“Usually when we do Cypherfest, our budget goes to flying people up,” says Riley Simpson-Fowler, a breakdancer and artistic director of the event. “Even getting from Toronto to the Yukon can be up to $1,500. So when we came up with the format and a rough outline this year, we were like ‘let’s just shoot and see if we can get our top picks.’”

The result of this format (part online, part in-person) is that Cypherfest’s 10th anniversary event will feature dancers from across Canada and the U.S., as well as from Europe, Taiwan and Brazil.

Talking on the phone a few days before the beginning of the festival (which runs Aug. 3 to 13), Simpson-Fowler is excited. He still sounds surprised that Cypherfest 2020 will virtually host dancers like Lamine, a B-Boy from Paris, who co-founded the Vagabonds crew (“He has the sickest style,” Simpson-Fowler says, laughing. “I’ve always looked up to him.”).
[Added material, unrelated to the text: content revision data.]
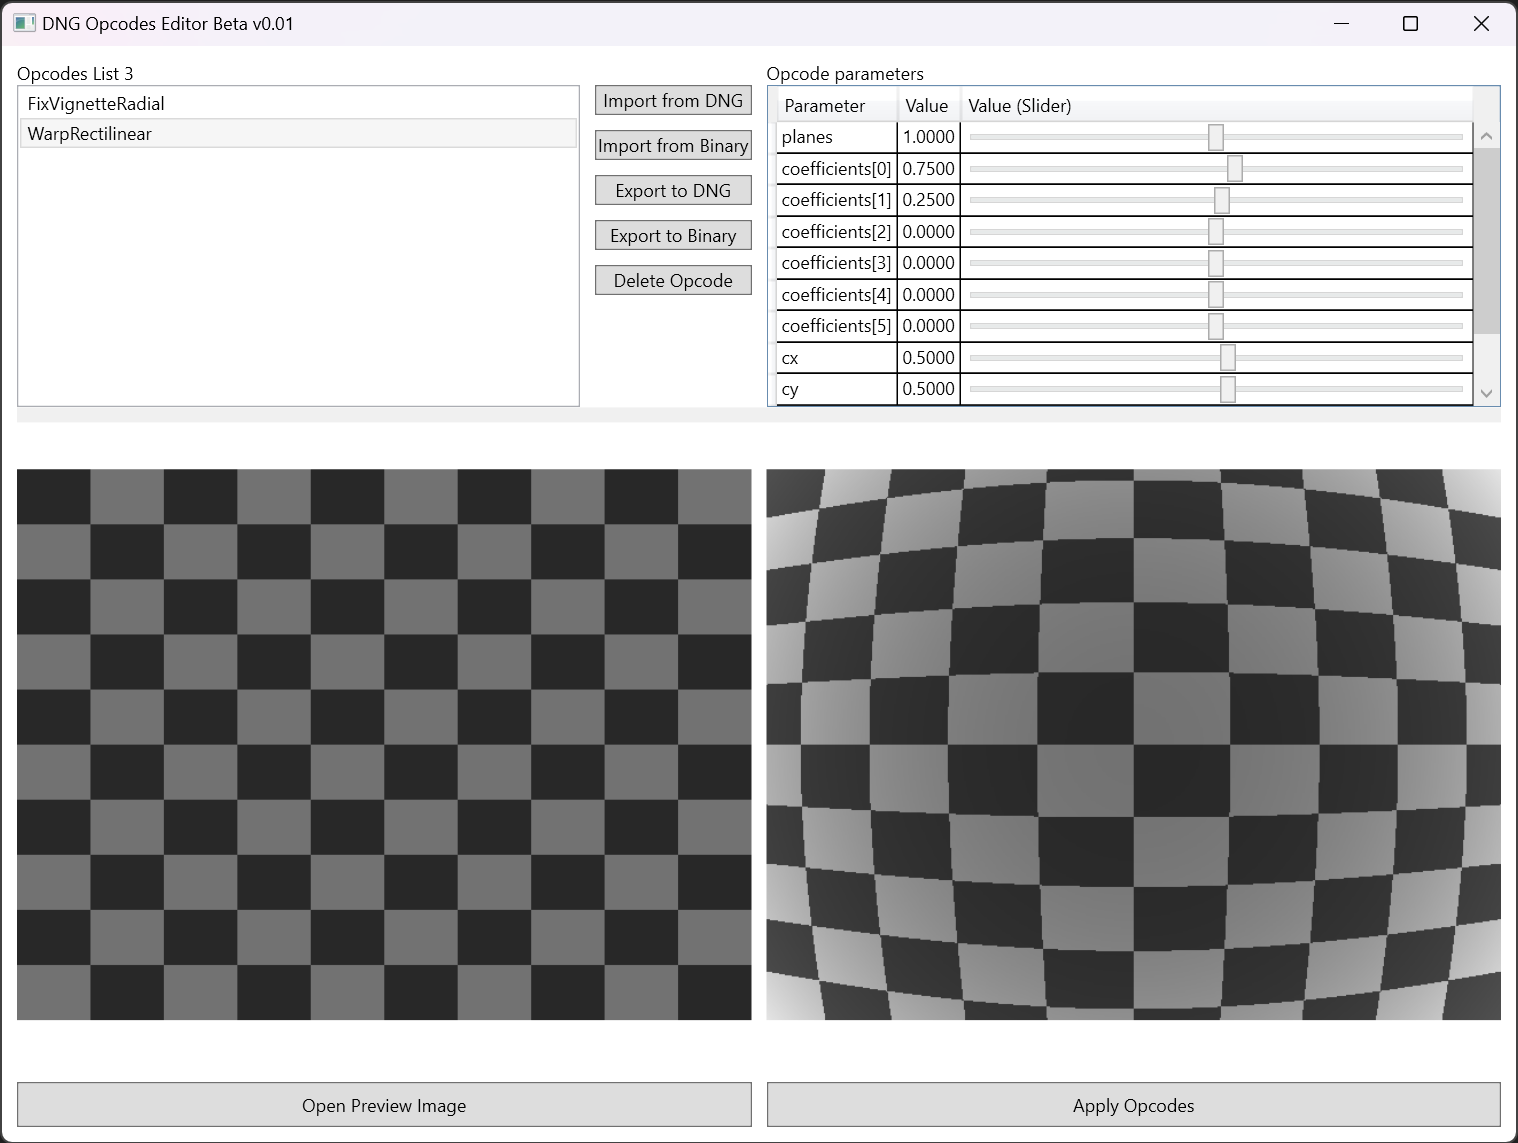
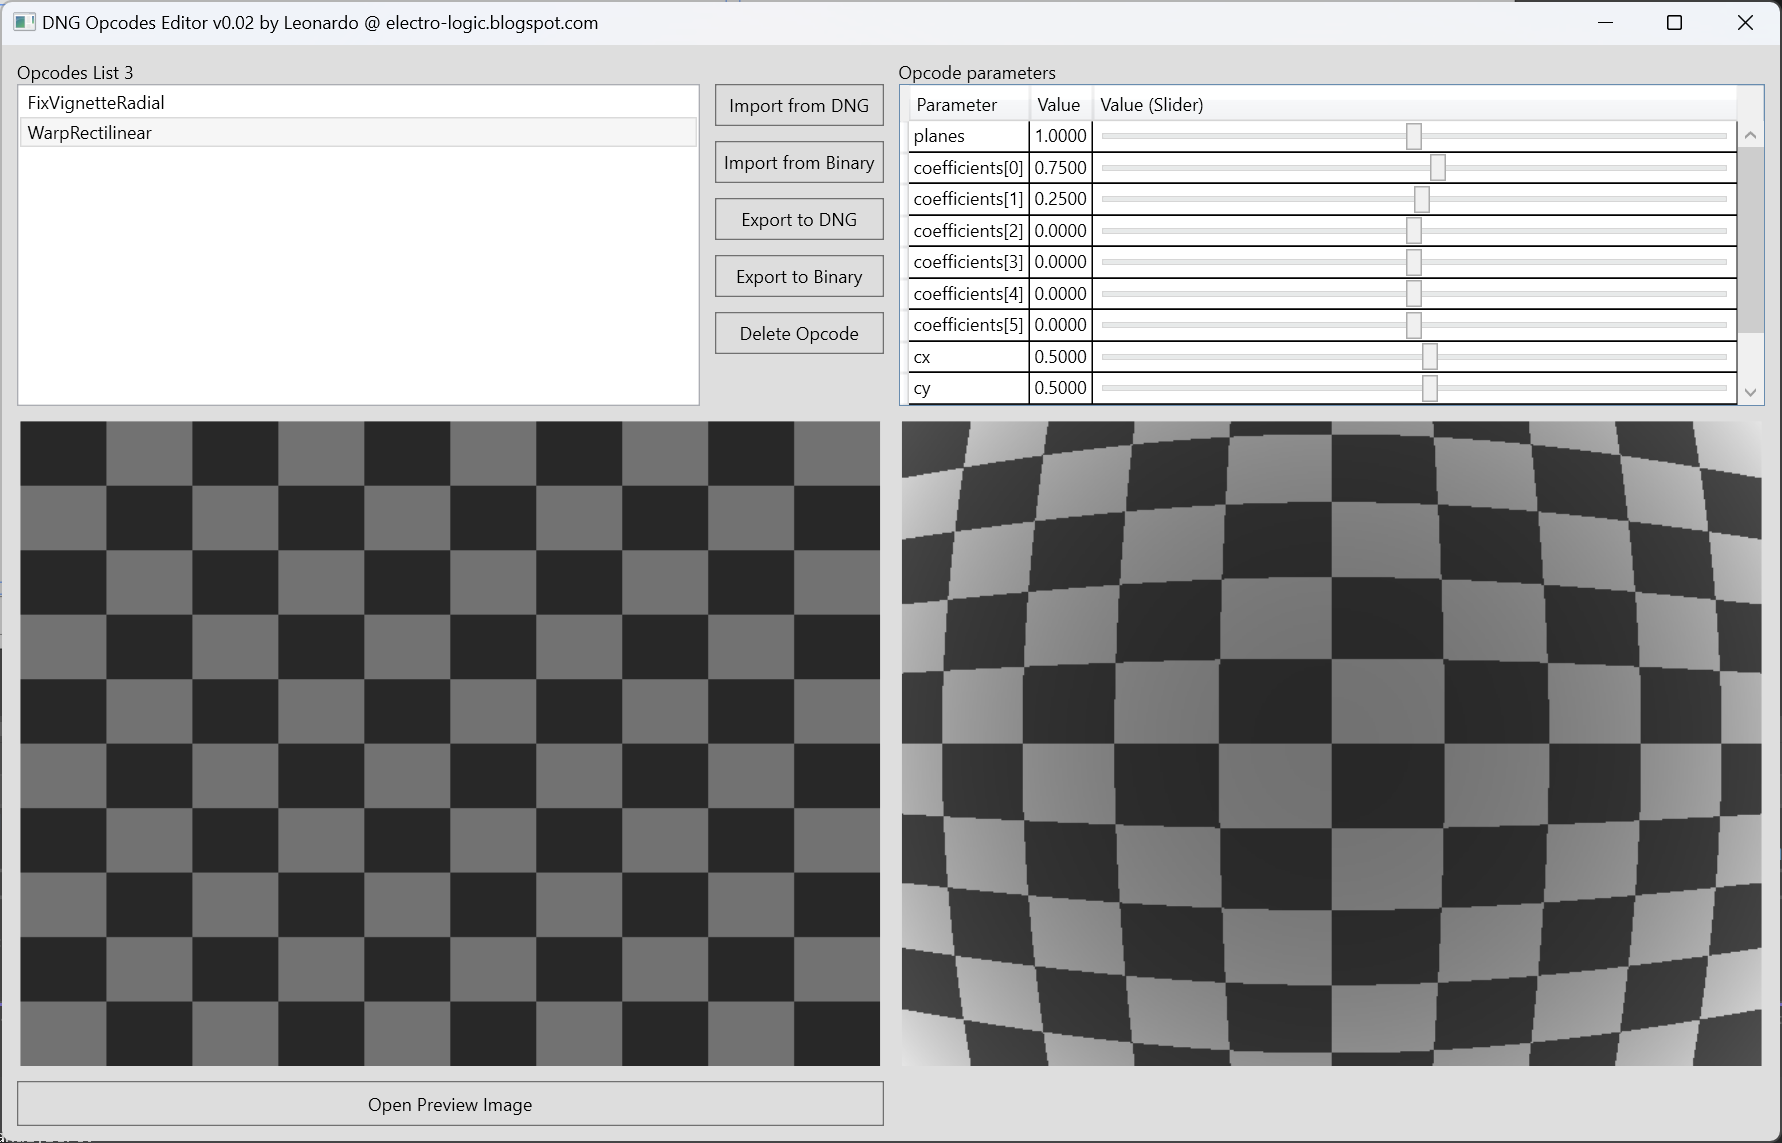
- v0.02 - Improved Performances - Bugfixes

diff --git a/MainWindow.xaml b/MainWindow.xaml
@@ -1,6 +1,6 @@
 <Window x:Class="DngOpcodesEditor.MainWindow" xmlns:local="clr-namespace:DngOpcodesEditor"
         xmlns="http://schemas.microsoft.com/winfx/2006/xaml/presentation" xmlns:x="http://schemas.microsoft.com/winfx/2006/xaml" xmlns:d="http://schemas.microsoft.com/expression/blend/2008" xmlns:mc="http://schemas.openxmlformats.org/markup-compatibility/2006" mc:Ignorable="d" 
-        WindowStartupLocation="CenterScreen" WindowState="Normal" Title="DNG Opcodes Editor Beta v0.01" Width="1024" Height="768">
+        WindowStartupLocation="CenterScreen" WindowState="Normal" Title="DNG Opcodes Editor v0.02 by Leonardo @ electro-logic.blogspot.com" Width="1200" Height="768" Background="#FFDEDEDE">
     <Window.DataContext>
         <local:MainWindowVM x:Name="ViewModel" />
     </Window.DataContext>
@@ -12,14 +12,14 @@
         </Grid.ColumnDefinitions>
         <Grid.RowDefinitions>
             <RowDefinition Height="Auto"/>
-            <RowDefinition Height="3*" />
+            <RowDefinition />
             <RowDefinition Height="10"/>
-            <RowDefinition Height="6*"/>
+            <RowDefinition Height="2*"/>
             <RowDefinition Height="10"/>
             <RowDefinition Height="30"/>
         </Grid.RowDefinitions>
         <DataGrid Grid.Column="2" ItemsSource="{Binding SelectedOpcode.Parameters}" AutoGenerateColumns="False" Grid.Row="1" 
-                  CellEditEnding="DataGrid_CellEditEnding">
+                  CellEditEnding="DataGrid_CellEditEnding" CanUserAddRows="False" CanUserDeleteRows="False">
             <DataGrid.Columns>
                 <DataGridTextColumn Header="Parameter" Binding="{Binding Description}" />
                 <DataGridTextColumn Header="Value" Binding="{Binding Value, StringFormat=F4}" />
@@ -46,6 +46,7 @@
                 <StackPanel.Resources>
                     <Style TargetType="Button">
                         <Setter Property="Margin" Value="0,0,0,10" />
+                        <Setter Property="Padding" Value="5" />
                     </Style>
                 </StackPanel.Resources>
                 <Button Content="Import from DNG" Click="btnImportDNG_Click" />
@@ -62,9 +63,9 @@
         <Image Grid.Row="3" Source="{Binding ImgSrc.Bmp}" />
         <Image Grid.Row="3" Source="{Binding ImgDst.Bmp}" Grid.Column="2"/>
         <Button Content="Open Preview Image" Grid.Row="5" Click="btnOpenImage_Click" />
-        <Button Grid.Column="2" Content="Apply Opcodes" Grid.Row="5" Click="btnApplyOpcodes_Click"/>
+        <!--<Button Grid.Column="2" Content="Apply Opcodes" Grid.Row="5" Click="btnApplyOpcodes_Click"/>-->
         <TextBlock Text="Opcodes List 3"/>
         <TextBlock Grid.Column="2" Text="Opcode parameters"/>
-        <GridSplitter Grid.ColumnSpan="3" Grid.Row="2" HorizontalAlignment="Stretch" />
+        <GridSplitter Grid.ColumnSpan="3" Grid.Row="2" HorizontalAlignment="Stretch" Background="#00F0F0F0" />
     </Grid>
 </Window>

diff --git a/Dng.cs b/Dng.cs
@@ -1,6 +1,7 @@
 using CommunityToolkit.Mvvm.ComponentModel;
 using System;
 using System.Collections.Generic;
+using System.Diagnostics;
 using System.Reflection;
 
 namespace DngOpcodesEditor
@@ -70,14 +71,20 @@ namespace DngOpcodesEditor
                                 FieldName = field.Name,
                                 ArrayIndex = arrayIndex
                             };
-                            parameters.PropertyChanged += (s, e) => {
-
-                                var p = s as OpcodeParameter;
-                                var field = GetType().GetField(p.FieldName);
-                                var array = field.GetValue(this) as Array;
-                                var arrayType = array.GetType().GetElementType();
-                                var newValue = Convert.ChangeType(p.Value, arrayType);
-                                array.SetValue(newValue, p.ArrayIndex);
+                            parameters.PropertyChanging += (s, e) => {
+                                try
+                                {
+                                    var p = s as OpcodeParameter;
+                                    var field = GetType().GetField(p.FieldName);
+                                    var array = field.GetValue(this) as Array;
+                                    var arrayType = array.GetType().GetElementType();
+                                    var newValue = Convert.ChangeType(p.Value, arrayType);
+                                    array.SetValue(newValue, p.ArrayIndex);
+                                }
+                                catch (Exception ex)
+                                {
+                                    Debug.WriteLine(ex);
+                                }
                             };
                             result.Add(parameters);
                         }
@@ -90,11 +97,17 @@ namespace DngOpcodesEditor
                             Value = field.GetValue(this),
                             FieldName = field.Name
                         };
-                        parameters.PropertyChanged += (s,e)=> {
-
-                            var p = s as OpcodeParameter;
-                            var field = GetType().GetField(p.FieldName);
-                            field.SetValue(this, Convert.ChangeType(p.Value, field.FieldType));
+                        parameters.PropertyChanging += (s,e)=> {
+                            try
+                            {
+                                var p = s as OpcodeParameter;
+                                var field = GetType().GetField(p.FieldName);
+                                field.SetValue(this, Convert.ChangeType(p.Value, field.FieldType));
+                            }
+                            catch (Exception ex)
+                            {
+                                Debug.WriteLine(ex);
+                            }
                         };
                         result.Add(parameters);
                     }

diff --git a/MainWindow.xaml.cs b/MainWindow.xaml.cs
@@ -8,20 +8,27 @@ namespace DngOpcodesEditor
         {
             InitializeComponent();
             //cbOpcodesIDs.ItemsSource = Enum.GetValues(typeof(OpcodeId));
+
+            ViewModel.OpenImage(@"Samples\grid.tiff");
             ViewModel.ImportBin(@"Samples\FixVignetteRadial.bin");
             ViewModel.ImportBin(@"Samples\WarpRectilinear.bin");
-            ViewModel.OpenImage(@"Samples\grid.tiff");
             ViewModel.ApplyOpcodes();
         }
-        void btnImportDNG_Click(object sender, RoutedEventArgs e) => ViewModel.ImportDng();
-        void btnImportBin_Click(object sender, RoutedEventArgs e) => ViewModel.ImportBin();
-        void btnOpenImage_Click(object sender, RoutedEventArgs e) => ViewModel.OpenImage();
+        void btnImportDNG_Click(object sender, RoutedEventArgs e) { ViewModel.ImportDng(); ViewModel.ApplyOpcodes(); }
+        void btnImportBin_Click(object sender, RoutedEventArgs e) { ViewModel.ImportBin(); ViewModel.ApplyOpcodes(); }
+        void btnOpenImage_Click(object sender, RoutedEventArgs e) { ViewModel.OpenImage(); ViewModel.ApplyOpcodes(); }
         void btnApplyOpcodes_Click(object sender, RoutedEventArgs e) => ViewModel.ApplyOpcodes();
-        void btnDeleteOpcode_Click(object sender, RoutedEventArgs e) => ViewModel.Opcodes.Remove(ViewModel.SelectedOpcode);
+        void btnDeleteOpcode_Click(object sender, RoutedEventArgs e) { ViewModel.Opcodes.Remove(ViewModel.SelectedOpcode); ViewModel.ApplyOpcodes(); }
         void btnExportBin_Click(object sender, RoutedEventArgs e) => ViewModel.ExportBin();
         void btnExportDNG_Click(object sender, RoutedEventArgs e) => ViewModel.ExportDNG();
         void DataGrid_CellEditEnding(object sender, System.Windows.Controls.DataGridCellEditEndingEventArgs e) => ViewModel.ApplyOpcodes();
-        void Slider_ValueChanged(object sender, RoutedPropertyChangedEventArgs<double> e) => ViewModel.ApplyOpcodes();
+        void Slider_ValueChanged(object sender, RoutedPropertyChangedEventArgs<double> e)
+        {
+            if (e.OldValue != 0.0)
+            {
+                ViewModel.ApplyOpcodes();
+            }
+        }
         /*
 void btnMoveUp_Click(object sender, RoutedEventArgs e) { }
 void btnMoveDown_Click(object sender, RoutedEventArgs e) { }

diff --git a/OpcodesImplementation.cs b/OpcodesImplementation.cs
@@ -8,6 +8,7 @@ namespace DngOpcodesEditor
     {
         public static void FixVignetteRadial(Image img, OpcodeFixVignetteRadial parameters)
         {
+            var sw = Stopwatch.StartNew();
             double k0 = parameters.k0;
             double k1 = parameters.k1;
             double k2 = parameters.k2;
@@ -40,9 +41,11 @@ namespace DngOpcodesEditor
                     img[x, y] = pixel_b | (pixel_g << 8) | (pixel_r << 16) | (pixel_a << 24);
                 }
             });
+            Debug.WriteLine($"FixVignetteRadial executed in {sw.ElapsedMilliseconds}ms");
         }
         public static void WarpRectilinear(Image img, OpcodeWarpRectilinear parameters)
         {
+            var sw = Stopwatch.StartNew();
             if (parameters.planes != 1)
             {
                 Debug.WriteLine("Multiple planes support not implemented");
@@ -90,6 +93,7 @@ namespace DngOpcodesEditor
                 }
             });
             img._pixels = newImg;
+            Debug.WriteLine($"WarpRectilinear executed in {sw.ElapsedMilliseconds}ms");
         }
     }
 }

diff --git a/MainWindowVM.cs b/MainWindowVM.cs
@@ -16,6 +16,16 @@ namespace DngOpcodesEditor
         Opcode _selectedOpcode;
         [ObservableProperty]
         Image _imgSrc, _imgDst;
+        public MainWindowVM()
+        {
+            _opcodes.CollectionChanged += (s, e) =>
+            {
+                if (!Opcodes.Contains(SelectedOpcode))
+                {
+                    SelectedOpcode = Opcodes.Last();
+                }
+            };
+        }
         public void OpenImage()
         {
             var dialog = new OpenFileDialog() { Filter = "All files (*.*)|*.*" };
Like many other festivals this year, Cypherfest almost didn’t happen. Simpson-Fowler says organizers spent days trying to decide what to do with the event, which usually features live dance performances, battles, workshops and more.

“For a while we weren’t really sure if we should even do the festival because our funders were going to let us push the date,” he says.

That didn’t feel right though. What did feel right was organizing Cypherfest panels around three current, pressing topics of discussion—mental health during a pandemic, the black equality movement, and connections through hip-hop. 

“The panels were born from how we’re feeling and reacting to the world … it’s a hip-hop festival, but it ties into (those feelings). Hip-hop was born from black culture and we felt like we have money and a platform and seeing where the world is at right now, we felt like we had to do something.”

This year, beginner and advanced dance workshops are capped at nine participants, with teachers zooming in from around the world. These workshops include a locking class with Toronto dancer Lady C, a breaking workshop with Toronto’s Switch B, and a popping workshop with Jamieson, who lives in Vancouver and Tokyo. Anyone who misses the opportunity to attend the studio in person can email for a zoom link to attend the workshop from home.

The panels, moderated by MCs Spicey, from Montreal, and Boxwon, from Philadelphia, will open the festival, taking place Aug 3, 4 and 5. 

Participants can visit Cypherfest’s Facebook page for information on dates, times and how to register. All events are free to attend, with the exception of the finale performance at the Yukon Arts Centre. 

The 90-minute show consists of dance videos from 10 videographers from around the world.

“It’s a one-time show, so if you don’t see it live, you won’t be able to see it again,” says Simpson-Fowler. He says that if you miss out on snagging seats at YAC, you can watch an online broadcast of the show—one that comes with a free meal from one of three local restaurants including Pickapeppa, Daat Cuisine, and Azhong Noodles.

“It’s gonna be high-level,” says Simpson-Fowler. “As a dancer, personally, there has been a lower level of good content being pushed out (during the pandemic). People have not been able to connect so can’t come together to create. People have been creating cool stuff by themselves but it’s definitely been not as much as before the pandemic. So in terms of the main show, the content is going to be really high level.” 

Numbers allowed at the screening will depend on best practices around distancing at the time. The price is pay what you can online at